One way to reduce the need for incompatible changes can be decreased by making the semantics of the fields more precise. E.g., if a field is defined as the "quality" of a document, where a higher number means higher quality, a new algorithm which produces a different range and distribution will typically be an incompatible change. However, if the field is defined more precisely as the average time spent on the document once it is clicked, then a new algorithm which produces better estimates of this value will not be an incompatible change. Using precise semantics also have the advantage of making it easier to understand if the use of the data and its statistical properties are reasonable.

Integration testing

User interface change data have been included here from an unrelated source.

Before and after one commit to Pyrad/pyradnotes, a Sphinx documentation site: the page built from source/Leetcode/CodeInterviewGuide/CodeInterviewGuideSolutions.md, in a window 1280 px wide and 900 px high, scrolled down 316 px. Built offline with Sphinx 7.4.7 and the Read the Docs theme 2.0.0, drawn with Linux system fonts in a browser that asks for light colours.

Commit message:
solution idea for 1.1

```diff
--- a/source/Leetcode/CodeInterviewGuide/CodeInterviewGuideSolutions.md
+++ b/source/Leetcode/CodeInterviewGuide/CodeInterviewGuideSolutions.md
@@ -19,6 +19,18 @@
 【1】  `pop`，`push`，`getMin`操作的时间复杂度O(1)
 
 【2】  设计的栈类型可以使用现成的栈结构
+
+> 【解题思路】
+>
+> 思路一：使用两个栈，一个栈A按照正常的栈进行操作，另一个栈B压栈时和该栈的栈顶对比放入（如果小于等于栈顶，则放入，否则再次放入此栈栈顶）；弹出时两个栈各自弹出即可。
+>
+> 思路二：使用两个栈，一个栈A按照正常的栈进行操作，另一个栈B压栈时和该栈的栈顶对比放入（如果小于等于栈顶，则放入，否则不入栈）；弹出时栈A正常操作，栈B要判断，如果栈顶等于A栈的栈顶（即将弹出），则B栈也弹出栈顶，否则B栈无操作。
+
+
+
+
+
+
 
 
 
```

Another challenge with continuous deployment is integration testing across multiple services: Another service depends on this Vespa application for its own integration testing. There are two ways to provide this: Either create an additional application instance for testing or use test data in the production instance. Using test data in production requires that some thought is given to separating this data from the real data in queries. A separate instance gives complete isolation, but with some additional overhead, and may not produce quite as realistic testing of queries, as those will run only over the test data in the separate instance.

Deleting an instance / application

To delete an application, including all instances, use the console at To remove instances (i.e. prod zone deployments) of an application, modify deployment.xml and validation-overrides.xml.

WARNING! Following these steps will remove production instances and all data within them. Data will be unrecoverable.

  1. Remove <prod> instances in deployment.xml:

    <deployment version="1.0">
        <region active="true">aws-us-east-1c</region>
  2. Add or modify validation-overrides.xml, allowing Vespa Cloud to remove production instances:

        <allow until="2021-03-01" comment="Remove instance">deployment-removal</allow>
  3. Build and submit the application package.

  4. Delete the application in the console.

  5. Remove the CI job that builds and submits application packages.